Task statement:
From the material below, list every line containing "images".

Supplied records:

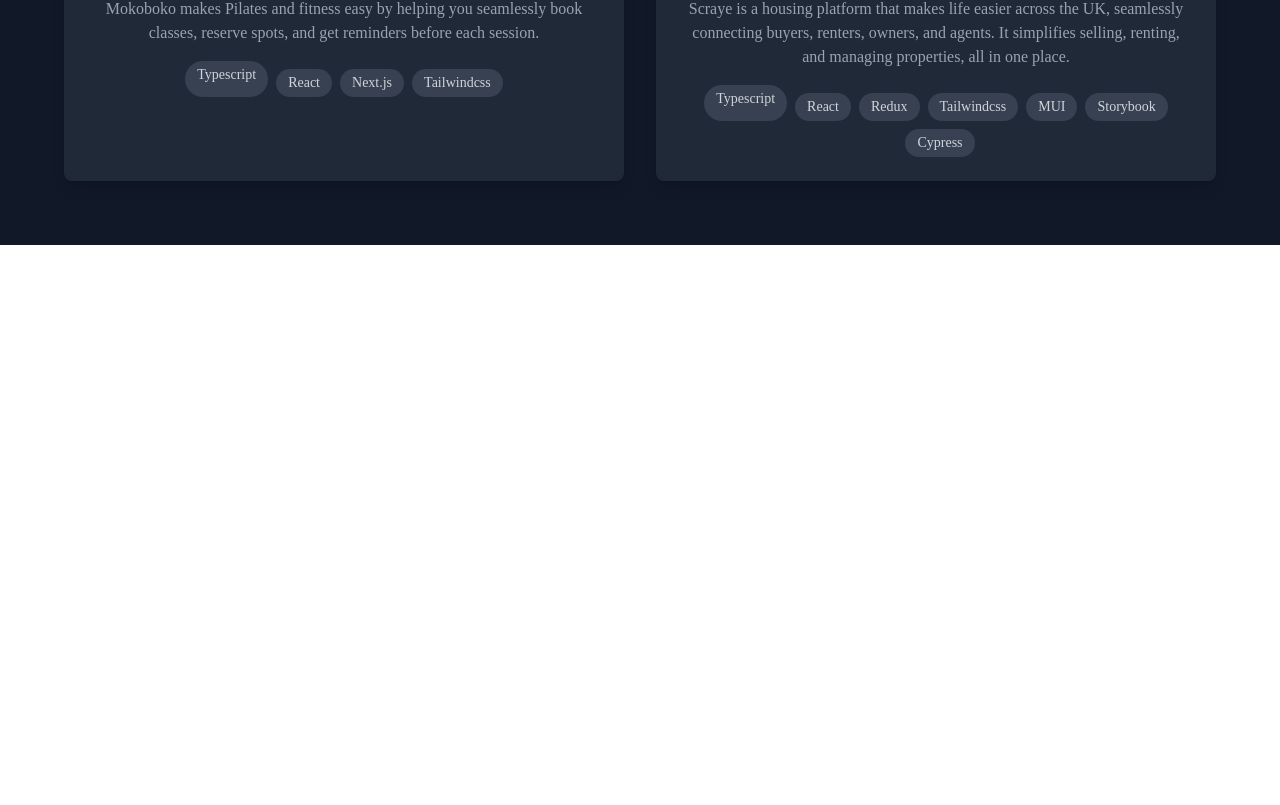
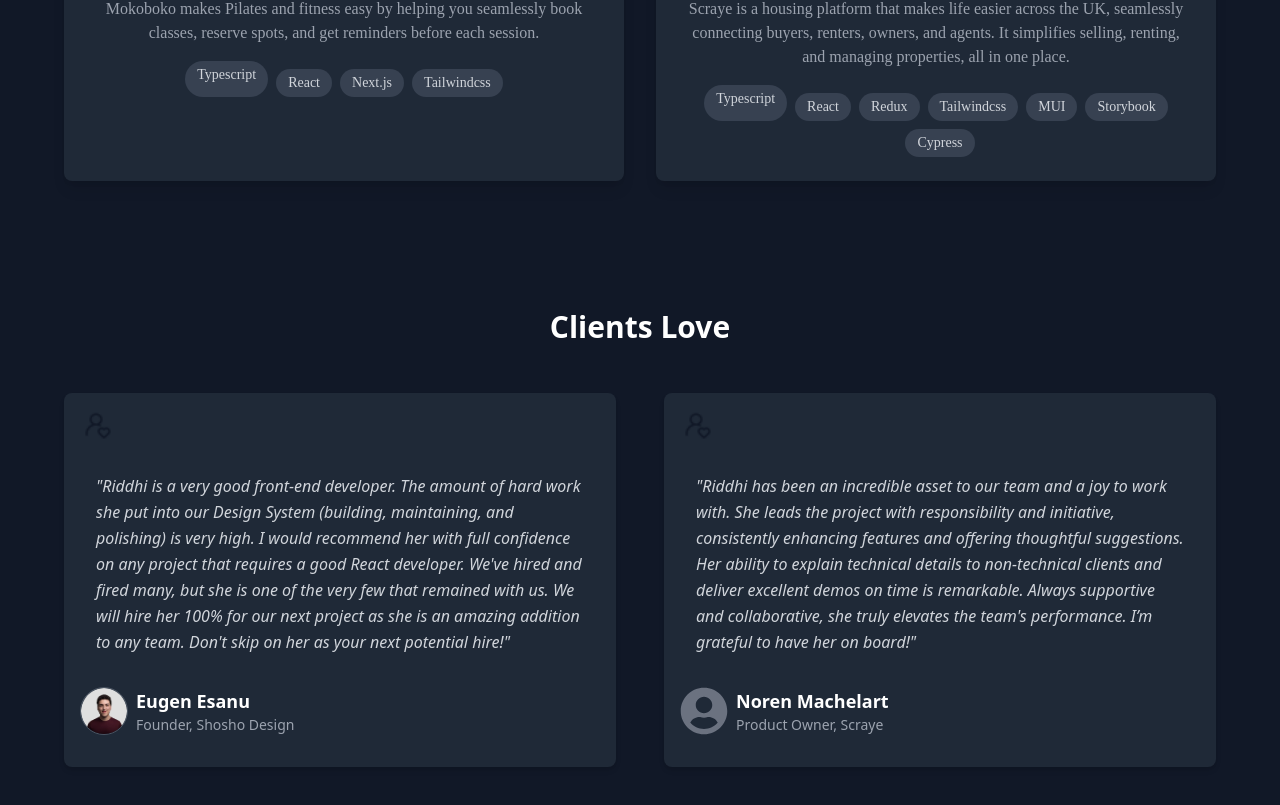
Before and after one commit to Krishnapriya-prasannan/portfolio, a React (Create React App) app: page / in a window 1280 px wide. Shown: the part 2991-3796 px from the top of the page. Before the commit the page ends 3236 px from the top, so only its background shows below. Built offline with nearby package versions, Linux system fonts and the light colour scheme.

Commit message:
Testimonials added

```diff
--- a/src/App.js
+++ b/src/App.js
@@ -3,6 +3,7 @@ import Header from './Components/Header';
 import Hero from './Components/Hero';
 import About from './Components/About';
 import Work from './Components/Work';
+import Testimonials from './Components/Testimonials';
 function App() {
   return (
    <div>
@@ -10,6 +11,7 @@ function App() {
 <Hero/>
 <About/>
 <Work/>
+<Testimonials/>
    </div>
   );
 }
--- /dev/null
+++ b/src/Components/Testimonials.js
@@ -0,0 +1,74 @@
+import React from "react";
+import { FaUserCircle } from "react-icons/fa";
+
+const testimonials = [
+  {
+    name: "Eugen Esanu",
+    title: "Founder, Shosho Design",
+    feedback:
+      "Riddhi is a very good front-end developer. The amount of hard work she put into our Design System (building, maintaining, and polishing) is very high. I would recommend her with full confidence on any project that requires a good React developer. We've hired and fired many, but she is one of the very few that remained with us. We will hire her 100% for our next project as she is an amazing addition to any team. Don't skip on her as your next potential hire!",
+    profilePic: "/images/eugen.jpg",
+    icon: "images/user-love.png",
+  },
+  {
+    name: "Noren Machelart",
+    title: "Product Owner, Scraye",
+    feedback:
+      "Riddhi has been an incredible asset to our team and a joy to work with. She leads the project with responsibility and initiative, consistently enhancing features and offering thoughtful suggestions. Her ability to explain technical details to non-technical clients and deliver excellent demos on time is remarkable. Always supportive and collaborative, she truly elevates the team's performance. I’m grateful to have her on board!",
+    profilePic: "",
+    icon: "images/user-love.png",
+  },
+];
+
+const Testimonials = () => {
+  return (
+    <section id="testimonials" className="py-16 px-6 bg-gray-900 text-white">
+      <h3 className="text-3xl font-semibold mb-12 text-center">Clients Love</h3>
+      <div className="grid grid-cols-1 md:grid-cols-2 gap-12 max-w-6xl mx-auto">
+        {testimonials.map((testimonial, index) => (
+          <div
+            key={index}
+            className="bg-gray-800 p-8 rounded-lg shadow-md hover:shadow-lg transition-shadow relative"
+          >
+            {/* User-Love Icon */}
+            <img
+              src={testimonial.icon}
+              alt="User Love Icon"
+              className="absolute top-4 left-4 w-8 h-8"
+            />
+            {/* Content Wrapper */}
+            <div className="mt-12">
+              {/* Testimonial Feedback */}
+              <p className="text-gray-300 italic leading-relaxed mb-8">
+                "{testimonial.feedback}"
+              </p>
+              {/* Client Details */}
+              <div className="flex items-center ml-10 justify-between">
+                <div>
+                  <h4 className="text-lg font-bold text-white">
+                    {testimonial.name}
+                  </h4>
+                  <p className="text-sm text-gray-400">{testimonial.title}</p>
+                </div>
+                {/* Profile Picture or Icon */}
+                <div className="absolute bottom-8 left-4">
+                  {testimonial.profilePic ? (
+                    <img
+                      src={testimonial.profilePic}
+                      alt={`${testimonial.name}'s profile`}
+                      className="w-12 h-12 rounded-full object-cover border border-gray-600"
+                    />
+                  ) : (
+                    <FaUserCircle className="text-gray-500 w-12 h-12" />
+                  )}
+                </div>
+              </div>
+            </div>
+          </div>
+        ))}
+      </div>
+    </section>
+  );
+};
+
+export default Testimonials;
```
Also changed, not shown: public/images/eugen.jpg (added), public/images/user-love.png (added).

Task result:
+    profilePic: "/images/eugen.jpg",
+    icon: "images/user-love.png",
+    icon: "images/user-love.png",
Also changed, not shown: public/images/eugen.jpg (added), public/images/user-love.png (added).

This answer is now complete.